In 1989, the Daily News asked in an editorial: “How could a major defense contractor under the direction of a government department have allowed its facilities to become so contaminated?
“Part of the answer seems to lie in ignorance and apathy.”
Today we ask a different, more important question: How could a major defense contractor under the direction of the government allow a heavily contaminated site to linger for decades, exposing neighbors and the surrounding environment to chemicals that leak off the hill?
Part of the answer lies with a long-standing bureaucratic and corporate avoidance to doing the hard, expensive work of truly cleaning up the site.
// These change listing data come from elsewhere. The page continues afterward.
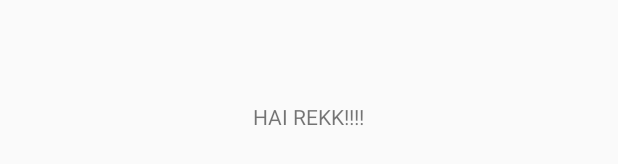
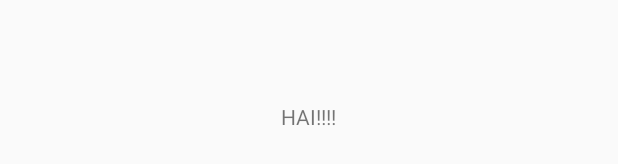
Before and after one commit to Lanisya/Intent_for_result_and_graphic, an Android app: the layout activity_main.xml on its own in the app's theme, with its tools: preview values and no code run, on a phone screen of 412 x 824 dp. Shown: the part 502-666 px from the top of the screen. Run offline under Robolectric (Android 15) with nearby library versions, the phone set to English and light mode, and no system bars.

Commit message:
Update activity_main.xml

```diff
--- a/app/src/main/res/layout/activity_main.xml
+++ b/app/src/main/res/layout/activity_main.xml
@@ -9,7 +9,7 @@
     <TextView
         android:layout_width="wrap_content"
         android:layout_height="wrap_content"
-        android:text="HAI REKK!!!!"
+        android:text="HAI!!!!"
         app:layout_constraintBottom_toBottomOf="parent"
         app:layout_constraintLeft_toLeftOf="parent"
         app:layout_constraintRight_toRightOf="parent"
```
Over the last 20 years, regulators have begun to learn the extent of the contamination throughout the entire lab – left by decades of nuclear research, plus work developing and testing rockets for the Defense Department and NASA. And an extremely dedicated and savvy group of community activists have arisen to dog the cleanup and push legislators to require the safest cleanup standards.
Yet for all that work, the cleanup is not expected to be complete until at least 2017. In real-bureaucratic time, that could end up being another two decades.
And despite a state law requiring the strictest cleanup standards, Boeing, which now owns the lab, and the government are still haggling over the details. Too often regulators have given in to pressure from the polluter and eased standards, so activists must be constantly vigilant.
Indeed, for all the money spent on lawyers and lobbyists to weaken the cleanup mandates, Boeing, its predecessors and the government agencies who used the land could have probably cleaned it up by now.
Even today, NASA is seeking to declare its portion of the lab as excess property and transfer it to the federal General Services Administration, where it could offered to other government agencies and nonprofits first, or eventually sold.
That conflicts with state law that requires the property be decontaminated before it can be transferred. That state law was expressly written to ensure lab owners couldn’t evade their obligation to remove their mess, yet NASA’s assurances that it will retain cleanup responsibility do not put anyone’s minds at ease.
As the last 20 years have shown over and over again, promises can be broken. The power comes in pointing them out. The Daily News remains committed to doing so as long as necessary. Along with the vigilance of activists, the commitment of politicians and the pressure of an educated public, the site will be made as clean and the Santa Susana Field Lab saga will be, finally, resolved.
Someday, hopefully before another 20 years have passed, people will be able to visit the hilltop property and learn two important things: how the men and women of the lab contributed to the nation’s 20th-century race to space, and how the men and women of the 21st-century fought the bureaucracy and power – and won.